• _RECORDS SUPPLIED_:
----------------

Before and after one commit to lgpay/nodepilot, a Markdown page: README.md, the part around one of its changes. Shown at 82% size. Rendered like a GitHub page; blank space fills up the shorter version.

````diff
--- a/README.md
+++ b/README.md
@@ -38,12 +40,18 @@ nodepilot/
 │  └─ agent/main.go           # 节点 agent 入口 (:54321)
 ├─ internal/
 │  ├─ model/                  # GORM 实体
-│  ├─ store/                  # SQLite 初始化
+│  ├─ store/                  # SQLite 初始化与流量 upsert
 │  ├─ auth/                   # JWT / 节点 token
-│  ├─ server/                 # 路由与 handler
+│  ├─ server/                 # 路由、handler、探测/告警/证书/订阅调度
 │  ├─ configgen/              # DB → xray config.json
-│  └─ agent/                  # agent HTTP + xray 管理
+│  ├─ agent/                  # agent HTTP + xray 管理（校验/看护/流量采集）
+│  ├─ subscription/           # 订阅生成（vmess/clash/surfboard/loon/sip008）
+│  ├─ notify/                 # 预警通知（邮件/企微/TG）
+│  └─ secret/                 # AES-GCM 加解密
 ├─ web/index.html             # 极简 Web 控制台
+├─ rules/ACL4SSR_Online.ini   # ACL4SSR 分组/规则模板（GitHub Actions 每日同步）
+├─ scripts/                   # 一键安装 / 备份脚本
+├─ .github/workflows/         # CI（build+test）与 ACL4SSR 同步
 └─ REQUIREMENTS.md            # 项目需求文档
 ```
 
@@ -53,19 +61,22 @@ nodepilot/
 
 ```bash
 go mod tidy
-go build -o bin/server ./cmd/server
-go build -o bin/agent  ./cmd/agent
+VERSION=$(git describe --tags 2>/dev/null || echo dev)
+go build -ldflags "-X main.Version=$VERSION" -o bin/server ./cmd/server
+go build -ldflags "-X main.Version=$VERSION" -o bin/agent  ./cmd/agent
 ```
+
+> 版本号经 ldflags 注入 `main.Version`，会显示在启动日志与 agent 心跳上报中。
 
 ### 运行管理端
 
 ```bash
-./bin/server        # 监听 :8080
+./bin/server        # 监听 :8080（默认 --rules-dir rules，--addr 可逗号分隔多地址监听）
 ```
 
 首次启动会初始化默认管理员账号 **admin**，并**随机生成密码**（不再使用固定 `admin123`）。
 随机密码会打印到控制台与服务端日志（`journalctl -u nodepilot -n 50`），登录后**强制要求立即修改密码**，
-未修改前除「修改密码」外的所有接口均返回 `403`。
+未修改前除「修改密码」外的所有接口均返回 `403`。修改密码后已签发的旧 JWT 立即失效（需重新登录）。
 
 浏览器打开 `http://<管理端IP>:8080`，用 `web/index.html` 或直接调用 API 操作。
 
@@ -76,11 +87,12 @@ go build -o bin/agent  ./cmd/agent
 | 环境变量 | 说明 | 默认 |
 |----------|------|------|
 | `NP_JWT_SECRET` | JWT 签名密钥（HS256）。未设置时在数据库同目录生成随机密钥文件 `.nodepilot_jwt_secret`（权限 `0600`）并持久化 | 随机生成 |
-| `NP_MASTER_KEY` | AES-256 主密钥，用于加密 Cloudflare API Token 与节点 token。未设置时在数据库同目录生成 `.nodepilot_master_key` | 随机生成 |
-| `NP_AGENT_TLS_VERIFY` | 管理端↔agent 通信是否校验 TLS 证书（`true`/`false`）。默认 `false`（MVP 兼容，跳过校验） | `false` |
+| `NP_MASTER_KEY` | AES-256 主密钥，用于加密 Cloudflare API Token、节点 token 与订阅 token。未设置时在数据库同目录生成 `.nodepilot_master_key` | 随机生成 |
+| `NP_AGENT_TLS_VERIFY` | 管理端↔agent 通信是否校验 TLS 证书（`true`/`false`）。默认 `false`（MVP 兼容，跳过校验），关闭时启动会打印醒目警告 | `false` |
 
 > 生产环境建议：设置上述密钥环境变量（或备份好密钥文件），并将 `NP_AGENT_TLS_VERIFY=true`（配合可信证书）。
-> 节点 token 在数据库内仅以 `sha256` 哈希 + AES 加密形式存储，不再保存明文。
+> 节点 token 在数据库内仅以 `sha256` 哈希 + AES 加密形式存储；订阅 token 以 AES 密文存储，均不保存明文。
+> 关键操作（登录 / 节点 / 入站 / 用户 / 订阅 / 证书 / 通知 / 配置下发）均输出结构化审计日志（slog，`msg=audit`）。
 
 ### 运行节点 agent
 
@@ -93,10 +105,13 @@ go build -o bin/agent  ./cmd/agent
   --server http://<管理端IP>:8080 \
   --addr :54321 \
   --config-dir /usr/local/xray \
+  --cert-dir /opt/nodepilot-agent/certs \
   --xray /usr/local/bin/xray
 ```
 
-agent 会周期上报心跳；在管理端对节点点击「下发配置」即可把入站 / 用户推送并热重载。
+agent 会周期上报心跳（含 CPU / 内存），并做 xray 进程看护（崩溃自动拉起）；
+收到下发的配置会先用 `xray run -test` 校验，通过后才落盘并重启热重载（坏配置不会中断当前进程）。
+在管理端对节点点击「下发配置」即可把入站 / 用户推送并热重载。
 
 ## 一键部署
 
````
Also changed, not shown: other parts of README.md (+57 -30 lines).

----------------

• _WHAT YOU ARE ASKED TO DO_: Bring together all lines from the listing that contain the word "true".

• _YOUR RESPONSE_:
-| `NP_AGENT_TLS_VERIFY` | 管理端↔agent 通信是否校验 TLS 证书（`true`/`false`）。默认 `false`（MVP 兼容，跳过校验） | `false` |
+| `NP_AGENT_TLS_VERIFY` | 管理端↔agent 通信是否校验 TLS 证书（`true`/`false`）。默认 `false`（MVP 兼容，跳过校验），关闭时启动会打印醒目警告 | `false` |
 > 生产环境建议：设置上述密钥环境变量（或备份好密钥文件），并将 `NP_AGENT_TLS_VERIFY=true`（配合可信证书）。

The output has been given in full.